[Task prompt]
Tally the lines below that include "signup" and give only the total.

[Supplied records]
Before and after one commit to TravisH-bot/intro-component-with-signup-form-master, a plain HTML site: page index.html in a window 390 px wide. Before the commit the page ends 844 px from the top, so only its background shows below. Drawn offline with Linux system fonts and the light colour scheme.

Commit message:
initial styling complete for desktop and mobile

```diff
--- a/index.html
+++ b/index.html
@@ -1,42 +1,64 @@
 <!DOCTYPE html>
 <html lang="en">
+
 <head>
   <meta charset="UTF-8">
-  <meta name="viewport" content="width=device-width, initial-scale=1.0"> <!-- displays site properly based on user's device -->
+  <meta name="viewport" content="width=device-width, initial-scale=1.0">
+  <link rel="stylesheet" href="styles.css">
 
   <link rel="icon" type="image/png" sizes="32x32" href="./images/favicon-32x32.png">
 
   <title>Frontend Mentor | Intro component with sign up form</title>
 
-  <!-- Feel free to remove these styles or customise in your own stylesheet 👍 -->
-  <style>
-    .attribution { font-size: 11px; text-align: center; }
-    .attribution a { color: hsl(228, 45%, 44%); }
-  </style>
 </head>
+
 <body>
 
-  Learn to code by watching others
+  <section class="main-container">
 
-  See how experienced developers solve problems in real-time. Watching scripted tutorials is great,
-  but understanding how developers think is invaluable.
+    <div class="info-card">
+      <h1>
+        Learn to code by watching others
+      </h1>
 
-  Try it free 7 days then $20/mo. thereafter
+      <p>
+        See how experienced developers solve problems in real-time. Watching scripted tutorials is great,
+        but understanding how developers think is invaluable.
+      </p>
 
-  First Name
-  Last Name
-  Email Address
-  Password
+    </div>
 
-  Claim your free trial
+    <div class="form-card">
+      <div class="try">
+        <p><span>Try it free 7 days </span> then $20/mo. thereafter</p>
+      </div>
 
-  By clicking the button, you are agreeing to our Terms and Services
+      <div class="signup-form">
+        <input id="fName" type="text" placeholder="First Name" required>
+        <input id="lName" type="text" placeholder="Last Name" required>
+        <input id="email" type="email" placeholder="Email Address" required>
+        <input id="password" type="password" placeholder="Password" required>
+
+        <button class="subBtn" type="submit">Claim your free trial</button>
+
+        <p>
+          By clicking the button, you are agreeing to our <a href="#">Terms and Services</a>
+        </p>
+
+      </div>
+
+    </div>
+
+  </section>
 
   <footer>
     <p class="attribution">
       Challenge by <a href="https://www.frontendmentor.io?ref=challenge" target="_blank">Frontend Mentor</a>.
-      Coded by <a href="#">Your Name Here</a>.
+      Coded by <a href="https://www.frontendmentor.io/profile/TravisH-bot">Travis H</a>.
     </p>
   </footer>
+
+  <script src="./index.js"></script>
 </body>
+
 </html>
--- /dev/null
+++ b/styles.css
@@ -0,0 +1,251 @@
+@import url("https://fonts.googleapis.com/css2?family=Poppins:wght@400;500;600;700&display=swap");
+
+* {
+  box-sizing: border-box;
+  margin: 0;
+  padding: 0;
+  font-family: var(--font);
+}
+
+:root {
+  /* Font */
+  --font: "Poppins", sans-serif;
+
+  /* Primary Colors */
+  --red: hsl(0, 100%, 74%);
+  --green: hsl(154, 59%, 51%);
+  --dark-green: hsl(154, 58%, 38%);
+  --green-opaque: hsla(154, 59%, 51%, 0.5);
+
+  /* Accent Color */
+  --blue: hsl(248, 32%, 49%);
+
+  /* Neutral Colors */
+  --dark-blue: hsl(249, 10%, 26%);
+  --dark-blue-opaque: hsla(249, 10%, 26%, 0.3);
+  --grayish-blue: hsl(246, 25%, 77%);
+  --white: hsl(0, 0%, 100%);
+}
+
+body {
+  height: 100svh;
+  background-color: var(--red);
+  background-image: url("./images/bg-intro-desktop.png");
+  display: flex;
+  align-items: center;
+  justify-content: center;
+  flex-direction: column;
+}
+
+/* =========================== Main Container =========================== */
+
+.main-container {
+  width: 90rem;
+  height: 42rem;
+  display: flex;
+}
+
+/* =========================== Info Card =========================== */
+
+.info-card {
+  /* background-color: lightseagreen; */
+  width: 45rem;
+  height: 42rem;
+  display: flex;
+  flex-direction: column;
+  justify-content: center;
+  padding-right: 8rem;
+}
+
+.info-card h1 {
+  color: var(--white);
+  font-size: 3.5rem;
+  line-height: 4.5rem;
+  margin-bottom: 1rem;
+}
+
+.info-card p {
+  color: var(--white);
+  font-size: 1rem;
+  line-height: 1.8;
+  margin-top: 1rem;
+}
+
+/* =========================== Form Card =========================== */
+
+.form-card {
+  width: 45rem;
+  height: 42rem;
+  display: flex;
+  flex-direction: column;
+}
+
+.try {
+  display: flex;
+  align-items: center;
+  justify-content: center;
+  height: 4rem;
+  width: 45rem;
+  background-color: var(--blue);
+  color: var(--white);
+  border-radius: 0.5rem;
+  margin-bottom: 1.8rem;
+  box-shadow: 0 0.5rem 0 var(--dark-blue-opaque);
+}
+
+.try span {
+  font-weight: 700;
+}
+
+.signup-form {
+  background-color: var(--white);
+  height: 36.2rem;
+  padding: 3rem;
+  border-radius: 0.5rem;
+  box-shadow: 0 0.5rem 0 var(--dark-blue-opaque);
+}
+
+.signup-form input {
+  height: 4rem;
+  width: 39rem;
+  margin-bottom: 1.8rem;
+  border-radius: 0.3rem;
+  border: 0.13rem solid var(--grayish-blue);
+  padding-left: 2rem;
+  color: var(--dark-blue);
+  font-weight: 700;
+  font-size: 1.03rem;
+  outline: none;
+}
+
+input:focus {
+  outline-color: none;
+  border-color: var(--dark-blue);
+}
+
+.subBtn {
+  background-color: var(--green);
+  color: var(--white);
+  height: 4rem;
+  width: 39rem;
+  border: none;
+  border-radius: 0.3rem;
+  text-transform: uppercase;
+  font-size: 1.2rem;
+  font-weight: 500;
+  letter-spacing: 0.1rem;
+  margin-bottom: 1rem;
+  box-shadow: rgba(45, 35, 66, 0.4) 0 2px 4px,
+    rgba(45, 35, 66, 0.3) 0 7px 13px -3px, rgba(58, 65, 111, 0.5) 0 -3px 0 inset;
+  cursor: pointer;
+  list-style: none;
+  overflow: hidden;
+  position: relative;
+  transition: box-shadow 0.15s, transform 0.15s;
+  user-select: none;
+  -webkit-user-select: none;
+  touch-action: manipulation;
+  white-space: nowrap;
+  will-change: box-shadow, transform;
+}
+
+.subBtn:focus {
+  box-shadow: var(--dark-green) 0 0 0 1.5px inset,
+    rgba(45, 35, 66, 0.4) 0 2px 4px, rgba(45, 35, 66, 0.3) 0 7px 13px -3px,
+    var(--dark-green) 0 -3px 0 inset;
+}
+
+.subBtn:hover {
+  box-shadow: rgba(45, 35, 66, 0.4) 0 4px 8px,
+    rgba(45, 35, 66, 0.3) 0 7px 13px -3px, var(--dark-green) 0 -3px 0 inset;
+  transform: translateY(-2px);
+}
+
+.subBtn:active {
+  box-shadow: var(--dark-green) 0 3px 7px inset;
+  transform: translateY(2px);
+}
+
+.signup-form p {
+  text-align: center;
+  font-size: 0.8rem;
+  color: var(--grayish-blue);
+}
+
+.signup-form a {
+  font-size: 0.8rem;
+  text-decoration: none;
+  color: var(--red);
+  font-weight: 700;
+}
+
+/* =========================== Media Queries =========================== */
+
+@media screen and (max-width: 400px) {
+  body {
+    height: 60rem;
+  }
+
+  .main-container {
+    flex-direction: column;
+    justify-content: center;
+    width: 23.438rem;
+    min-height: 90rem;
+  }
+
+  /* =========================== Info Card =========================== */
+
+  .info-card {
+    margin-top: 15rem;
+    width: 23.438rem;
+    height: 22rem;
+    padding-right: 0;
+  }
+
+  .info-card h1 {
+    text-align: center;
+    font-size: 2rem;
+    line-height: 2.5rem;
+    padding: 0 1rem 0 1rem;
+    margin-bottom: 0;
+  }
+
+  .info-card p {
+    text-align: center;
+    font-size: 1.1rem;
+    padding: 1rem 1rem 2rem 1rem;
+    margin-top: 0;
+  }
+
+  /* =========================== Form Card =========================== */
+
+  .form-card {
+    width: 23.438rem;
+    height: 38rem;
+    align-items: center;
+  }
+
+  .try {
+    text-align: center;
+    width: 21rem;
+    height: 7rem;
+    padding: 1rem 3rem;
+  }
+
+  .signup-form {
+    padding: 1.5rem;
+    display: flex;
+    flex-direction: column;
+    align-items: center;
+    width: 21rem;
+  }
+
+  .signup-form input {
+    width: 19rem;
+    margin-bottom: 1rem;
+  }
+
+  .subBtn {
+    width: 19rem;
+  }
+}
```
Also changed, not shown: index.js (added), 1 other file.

[Result of this task]
8